━━━━━ Exercise material ━━━━━

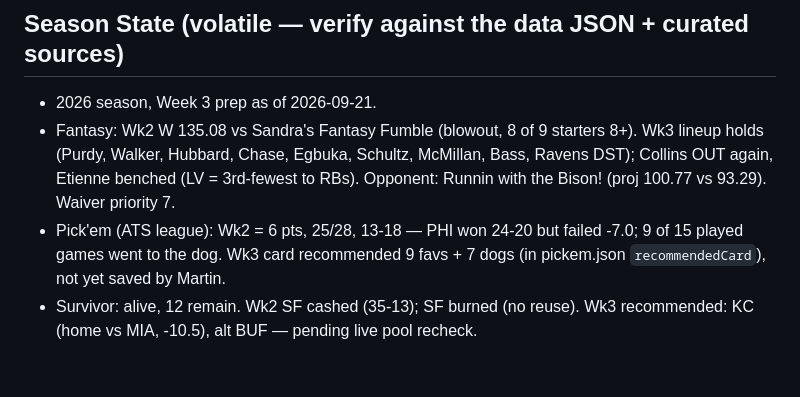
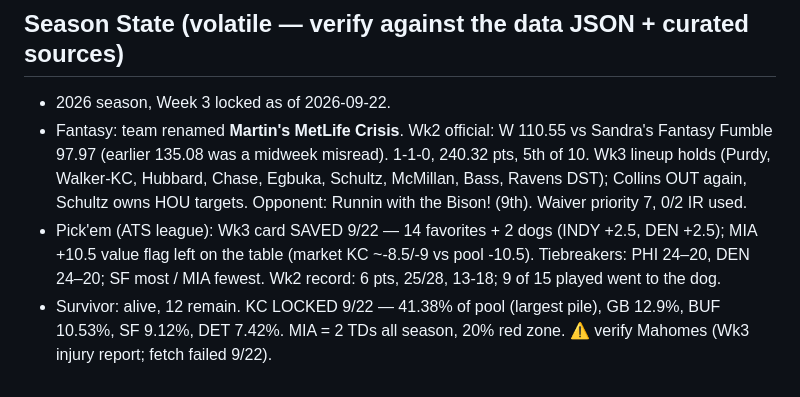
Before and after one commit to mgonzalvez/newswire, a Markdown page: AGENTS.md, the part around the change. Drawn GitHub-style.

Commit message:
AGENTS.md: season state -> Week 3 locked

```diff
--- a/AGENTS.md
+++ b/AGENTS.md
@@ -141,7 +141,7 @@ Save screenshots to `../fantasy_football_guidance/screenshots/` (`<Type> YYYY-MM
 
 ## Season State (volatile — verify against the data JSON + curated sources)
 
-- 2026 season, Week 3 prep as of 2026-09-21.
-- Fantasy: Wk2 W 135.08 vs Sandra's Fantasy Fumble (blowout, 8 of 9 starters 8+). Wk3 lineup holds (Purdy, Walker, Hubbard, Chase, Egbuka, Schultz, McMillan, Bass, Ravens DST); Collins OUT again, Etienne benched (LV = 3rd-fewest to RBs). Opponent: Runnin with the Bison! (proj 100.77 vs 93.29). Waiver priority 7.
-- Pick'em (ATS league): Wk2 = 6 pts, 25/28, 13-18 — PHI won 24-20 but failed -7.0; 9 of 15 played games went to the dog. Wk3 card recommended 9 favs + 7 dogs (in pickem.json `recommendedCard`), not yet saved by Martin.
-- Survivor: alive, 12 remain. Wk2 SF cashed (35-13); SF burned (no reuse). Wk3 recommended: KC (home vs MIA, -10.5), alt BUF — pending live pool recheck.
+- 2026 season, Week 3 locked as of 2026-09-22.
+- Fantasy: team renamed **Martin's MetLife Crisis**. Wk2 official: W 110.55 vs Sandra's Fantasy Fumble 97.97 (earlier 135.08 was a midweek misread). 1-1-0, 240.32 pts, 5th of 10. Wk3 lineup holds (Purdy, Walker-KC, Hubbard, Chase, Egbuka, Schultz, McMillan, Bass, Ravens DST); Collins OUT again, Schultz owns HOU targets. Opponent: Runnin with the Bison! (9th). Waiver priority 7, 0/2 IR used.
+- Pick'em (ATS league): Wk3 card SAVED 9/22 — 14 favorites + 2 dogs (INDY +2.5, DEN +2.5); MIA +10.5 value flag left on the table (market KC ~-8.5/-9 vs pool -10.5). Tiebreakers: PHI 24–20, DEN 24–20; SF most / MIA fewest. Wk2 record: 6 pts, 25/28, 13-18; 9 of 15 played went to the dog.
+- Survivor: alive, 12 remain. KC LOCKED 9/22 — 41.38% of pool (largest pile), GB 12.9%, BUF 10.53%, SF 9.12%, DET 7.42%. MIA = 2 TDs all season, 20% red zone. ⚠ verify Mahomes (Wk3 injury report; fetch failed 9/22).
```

━━━━━
━━━━━ Exercise material ━━━━━

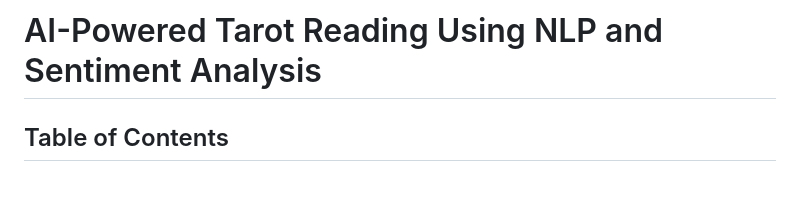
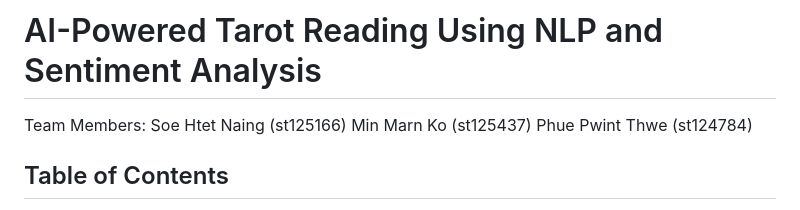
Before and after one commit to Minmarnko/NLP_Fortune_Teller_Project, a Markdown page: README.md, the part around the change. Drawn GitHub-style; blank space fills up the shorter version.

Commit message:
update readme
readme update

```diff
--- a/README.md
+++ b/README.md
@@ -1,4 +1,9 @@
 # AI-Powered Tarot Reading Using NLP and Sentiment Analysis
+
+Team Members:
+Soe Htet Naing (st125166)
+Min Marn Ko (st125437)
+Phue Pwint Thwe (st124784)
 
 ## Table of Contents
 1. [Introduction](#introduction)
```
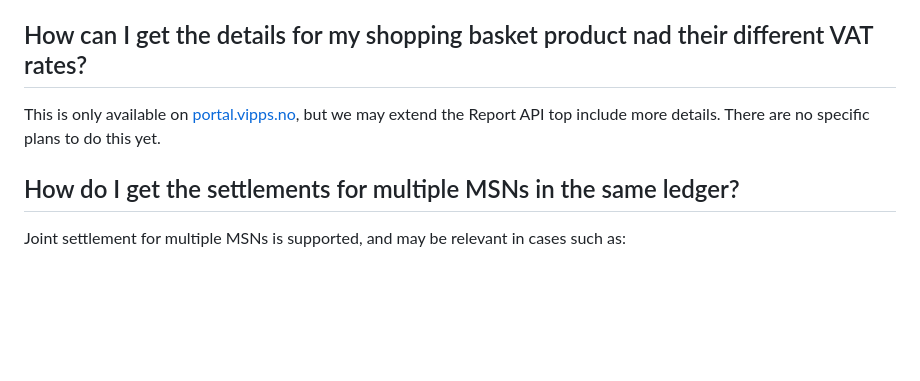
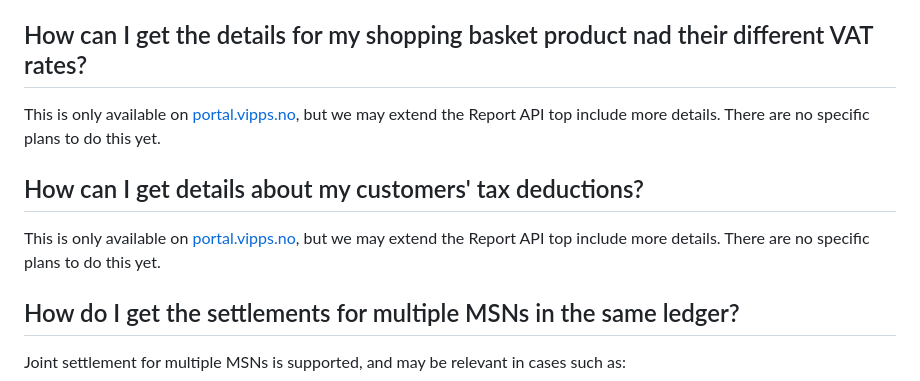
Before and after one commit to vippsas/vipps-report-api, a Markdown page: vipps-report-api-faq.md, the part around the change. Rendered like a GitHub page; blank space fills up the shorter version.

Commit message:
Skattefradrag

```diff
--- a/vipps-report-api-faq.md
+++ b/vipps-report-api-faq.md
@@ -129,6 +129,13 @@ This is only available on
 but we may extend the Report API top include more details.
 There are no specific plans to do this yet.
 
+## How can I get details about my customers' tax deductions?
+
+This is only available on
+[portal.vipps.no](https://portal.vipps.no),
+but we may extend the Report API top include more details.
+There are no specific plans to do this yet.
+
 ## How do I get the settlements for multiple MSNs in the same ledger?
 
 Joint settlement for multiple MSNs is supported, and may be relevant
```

━━━━━

[What you will do] What lines in the listing contain "vipps"? Copy them all.

[Response to the task]
Before and after one commit to vippsas/vipps-report-api, a Markdown page: vipps-report-api-faq.md, the part around the change. Rendered like a GitHub page; blank space fills up the shorter version.
--- a/vipps-report-api-faq.md
+++ b/vipps-report-api-faq.md
+[portal.vipps.no](https://portal.vipps.no),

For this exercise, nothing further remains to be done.